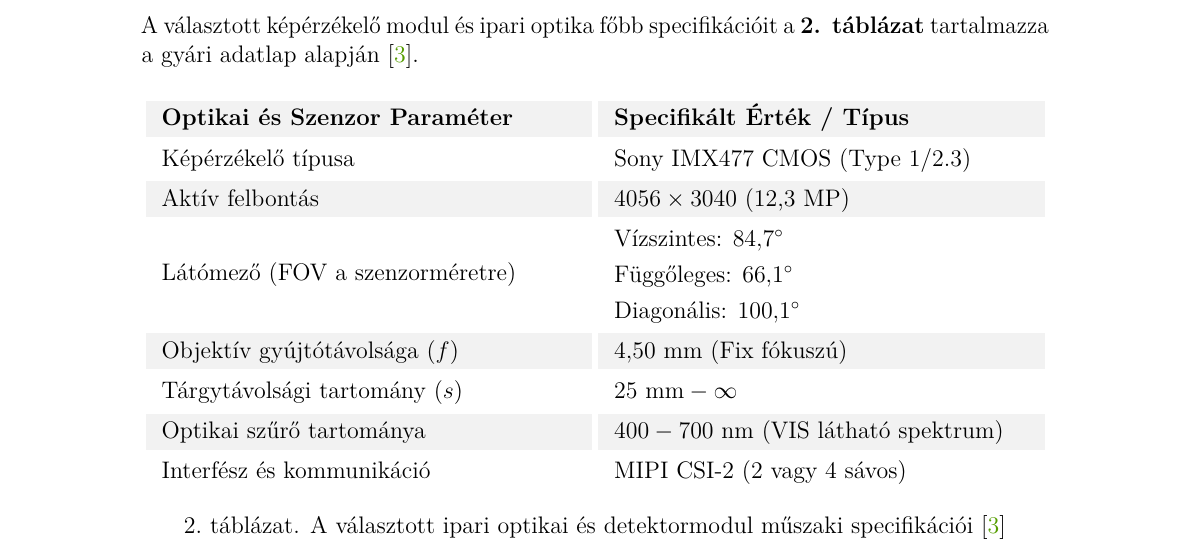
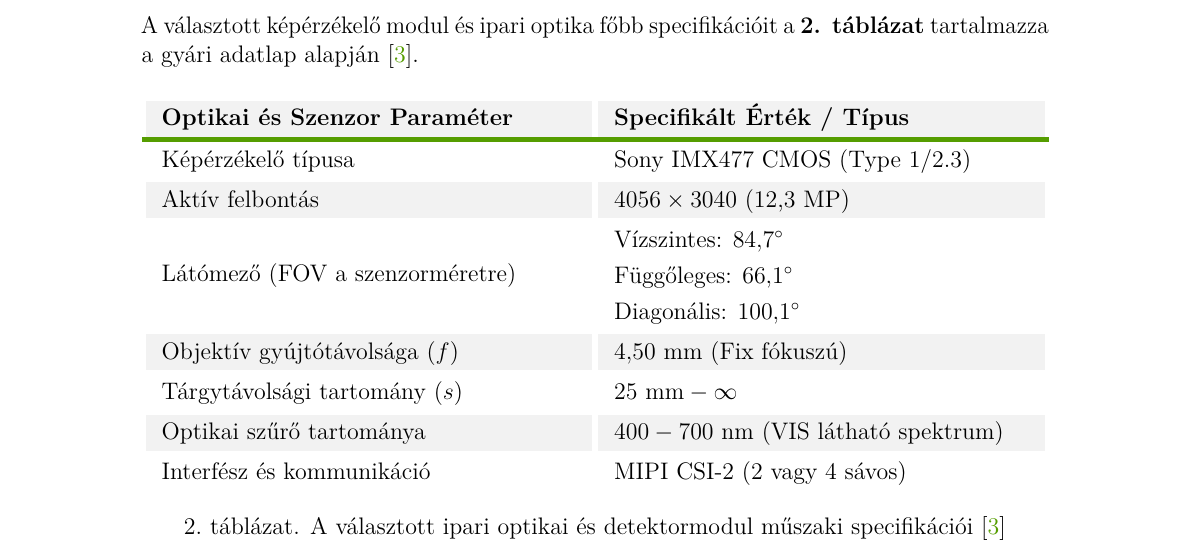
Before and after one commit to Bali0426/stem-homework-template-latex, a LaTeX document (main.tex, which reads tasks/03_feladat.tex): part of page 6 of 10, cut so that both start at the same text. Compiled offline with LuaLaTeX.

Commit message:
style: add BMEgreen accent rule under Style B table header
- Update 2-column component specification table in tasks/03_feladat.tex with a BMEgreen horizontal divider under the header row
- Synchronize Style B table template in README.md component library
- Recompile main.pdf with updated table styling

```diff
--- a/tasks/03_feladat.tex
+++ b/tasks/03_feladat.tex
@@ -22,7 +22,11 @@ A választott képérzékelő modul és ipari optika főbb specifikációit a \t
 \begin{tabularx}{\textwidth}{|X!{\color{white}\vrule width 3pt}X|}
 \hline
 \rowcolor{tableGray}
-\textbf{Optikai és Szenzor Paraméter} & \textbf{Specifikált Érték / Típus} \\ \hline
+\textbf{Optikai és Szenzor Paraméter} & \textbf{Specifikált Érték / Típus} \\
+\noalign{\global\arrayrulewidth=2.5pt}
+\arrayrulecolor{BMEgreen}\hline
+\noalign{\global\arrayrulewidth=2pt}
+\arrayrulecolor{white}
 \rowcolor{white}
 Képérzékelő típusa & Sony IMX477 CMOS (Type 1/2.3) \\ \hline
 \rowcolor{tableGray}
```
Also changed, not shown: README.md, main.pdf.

==========

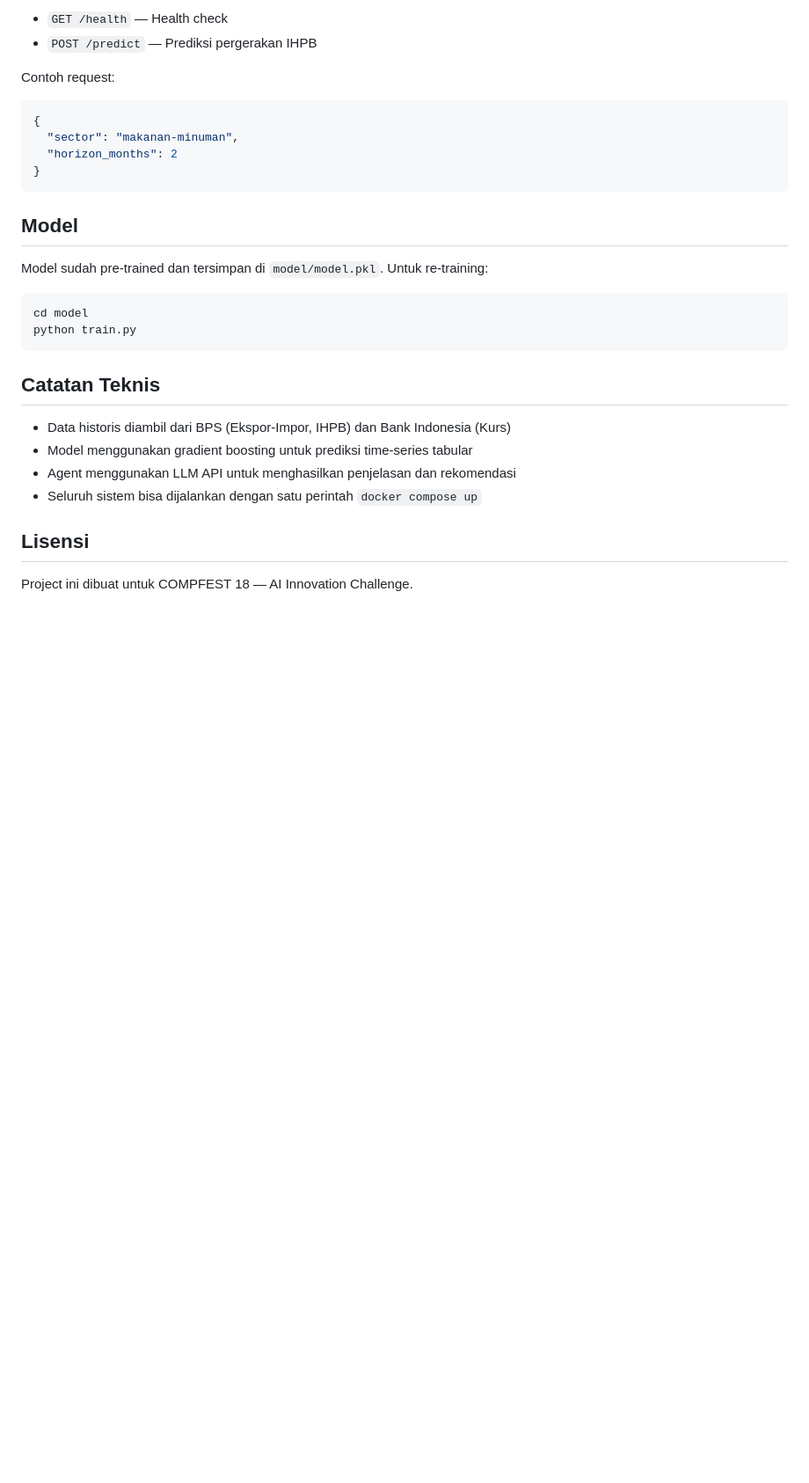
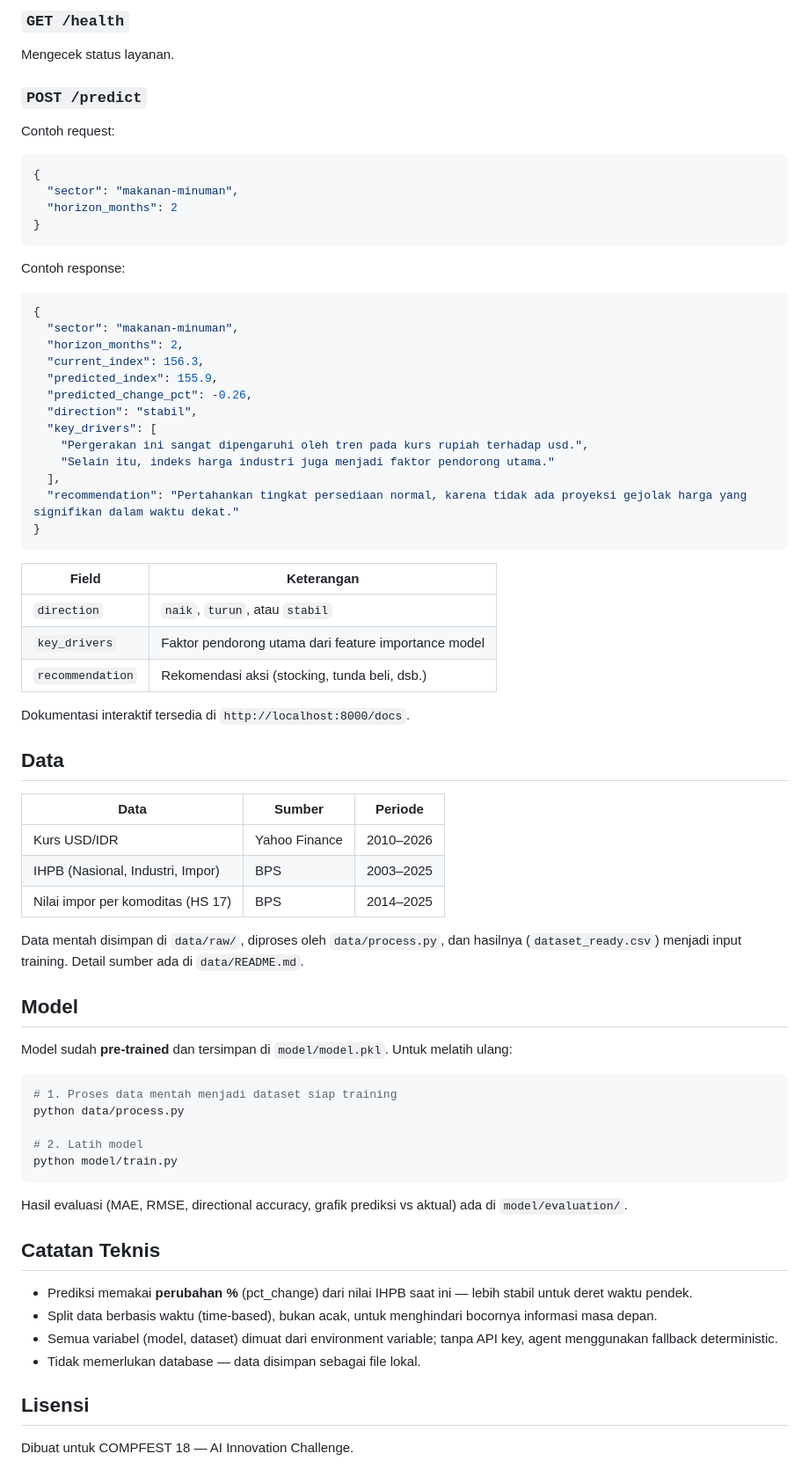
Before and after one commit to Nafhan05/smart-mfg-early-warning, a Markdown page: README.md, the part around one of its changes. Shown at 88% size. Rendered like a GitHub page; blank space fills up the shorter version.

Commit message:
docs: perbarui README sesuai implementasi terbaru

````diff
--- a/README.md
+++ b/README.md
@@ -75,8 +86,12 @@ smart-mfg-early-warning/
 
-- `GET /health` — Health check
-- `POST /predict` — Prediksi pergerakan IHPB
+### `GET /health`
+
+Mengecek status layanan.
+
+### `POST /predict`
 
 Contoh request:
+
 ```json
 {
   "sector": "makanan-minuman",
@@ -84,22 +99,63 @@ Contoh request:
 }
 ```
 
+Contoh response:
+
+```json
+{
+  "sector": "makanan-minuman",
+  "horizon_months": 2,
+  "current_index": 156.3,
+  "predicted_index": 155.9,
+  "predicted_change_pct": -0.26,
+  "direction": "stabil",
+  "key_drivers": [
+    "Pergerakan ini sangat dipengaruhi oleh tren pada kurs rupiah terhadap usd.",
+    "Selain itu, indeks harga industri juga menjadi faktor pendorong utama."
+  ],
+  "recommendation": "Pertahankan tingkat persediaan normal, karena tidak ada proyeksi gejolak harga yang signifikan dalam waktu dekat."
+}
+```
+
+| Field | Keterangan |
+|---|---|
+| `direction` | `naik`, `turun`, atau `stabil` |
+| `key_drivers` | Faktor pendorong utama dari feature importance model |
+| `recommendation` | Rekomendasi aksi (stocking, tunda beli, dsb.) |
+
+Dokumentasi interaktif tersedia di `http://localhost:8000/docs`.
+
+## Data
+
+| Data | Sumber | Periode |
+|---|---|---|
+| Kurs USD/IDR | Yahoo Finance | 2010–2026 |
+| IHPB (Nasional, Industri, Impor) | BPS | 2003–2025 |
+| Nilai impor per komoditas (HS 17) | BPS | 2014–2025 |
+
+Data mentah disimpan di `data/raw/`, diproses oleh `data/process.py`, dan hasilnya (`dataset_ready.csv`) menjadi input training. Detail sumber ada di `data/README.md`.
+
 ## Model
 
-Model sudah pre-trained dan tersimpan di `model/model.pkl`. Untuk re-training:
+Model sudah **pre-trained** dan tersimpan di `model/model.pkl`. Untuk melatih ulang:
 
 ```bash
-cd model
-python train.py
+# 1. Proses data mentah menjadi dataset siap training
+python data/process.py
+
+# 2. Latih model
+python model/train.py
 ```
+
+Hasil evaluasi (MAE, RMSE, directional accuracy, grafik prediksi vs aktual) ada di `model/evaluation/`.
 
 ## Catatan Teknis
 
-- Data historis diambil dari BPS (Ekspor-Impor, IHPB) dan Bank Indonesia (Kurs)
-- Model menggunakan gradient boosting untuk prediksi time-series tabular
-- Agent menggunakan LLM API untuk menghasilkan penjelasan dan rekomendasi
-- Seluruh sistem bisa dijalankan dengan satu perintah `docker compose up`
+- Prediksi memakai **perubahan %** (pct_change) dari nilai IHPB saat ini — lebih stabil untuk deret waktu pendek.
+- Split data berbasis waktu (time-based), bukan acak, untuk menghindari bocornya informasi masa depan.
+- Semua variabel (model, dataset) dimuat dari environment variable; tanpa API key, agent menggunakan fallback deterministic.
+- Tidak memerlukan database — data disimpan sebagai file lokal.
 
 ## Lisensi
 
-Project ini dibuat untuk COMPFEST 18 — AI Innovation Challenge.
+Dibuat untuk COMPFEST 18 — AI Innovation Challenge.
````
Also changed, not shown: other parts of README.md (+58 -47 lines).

==========

### Exercise brief
Within the listing above, locate the line containing "offline with LuaLaTeX." and the line containing "Also changed, not shown: README.md, main.pdf.". Reproduce those two lines and all lines between them exactly, with nothing added.

### Answer space
Before and after one commit to Bali0426/stem-homework-template-latex, a LaTeX document (main.tex, which reads tasks/03_feladat.tex): part of page 6 of 10, cut so that both start at the same text. Compiled offline with LuaLaTeX.

Commit message:
style: add BMEgreen accent rule under Style B table header
- Update 2-column component specification table in tasks/03_feladat.tex with a BMEgreen horizontal divider under the header row
- Synchronize Style B table template in README.md component library
- Recompile main.pdf with updated table styling

```diff
--- a/tasks/03_feladat.tex
+++ b/tasks/03_feladat.tex
@@ -22,7 +22,11 @@ A választott képérzékelő modul és ipari optika főbb specifikációit a \t
 \begin{tabularx}{\textwidth}{|X!{\color{white}\vrule width 3pt}X|}
 \hline
 \rowcolor{tableGray}
-\textbf{Optikai és Szenzor Paraméter} & \textbf{Specifikált Érték / Típus} \\ \hline
+\textbf{Optikai és Szenzor Paraméter} & \textbf{Specifikált Érték / Típus} \\
+\noalign{\global\arrayrulewidth=2.5pt}
+\arrayrulecolor{BMEgreen}\hline
+\noalign{\global\arrayrulewidth=2pt}
+\arrayrulecolor{white}
 \rowcolor{white}
 Képérzékelő típusa & Sony IMX477 CMOS (Type 1/2.3) \\ \hline
 \rowcolor{tableGray}
```
Also changed, not shown: README.md, main.pdf.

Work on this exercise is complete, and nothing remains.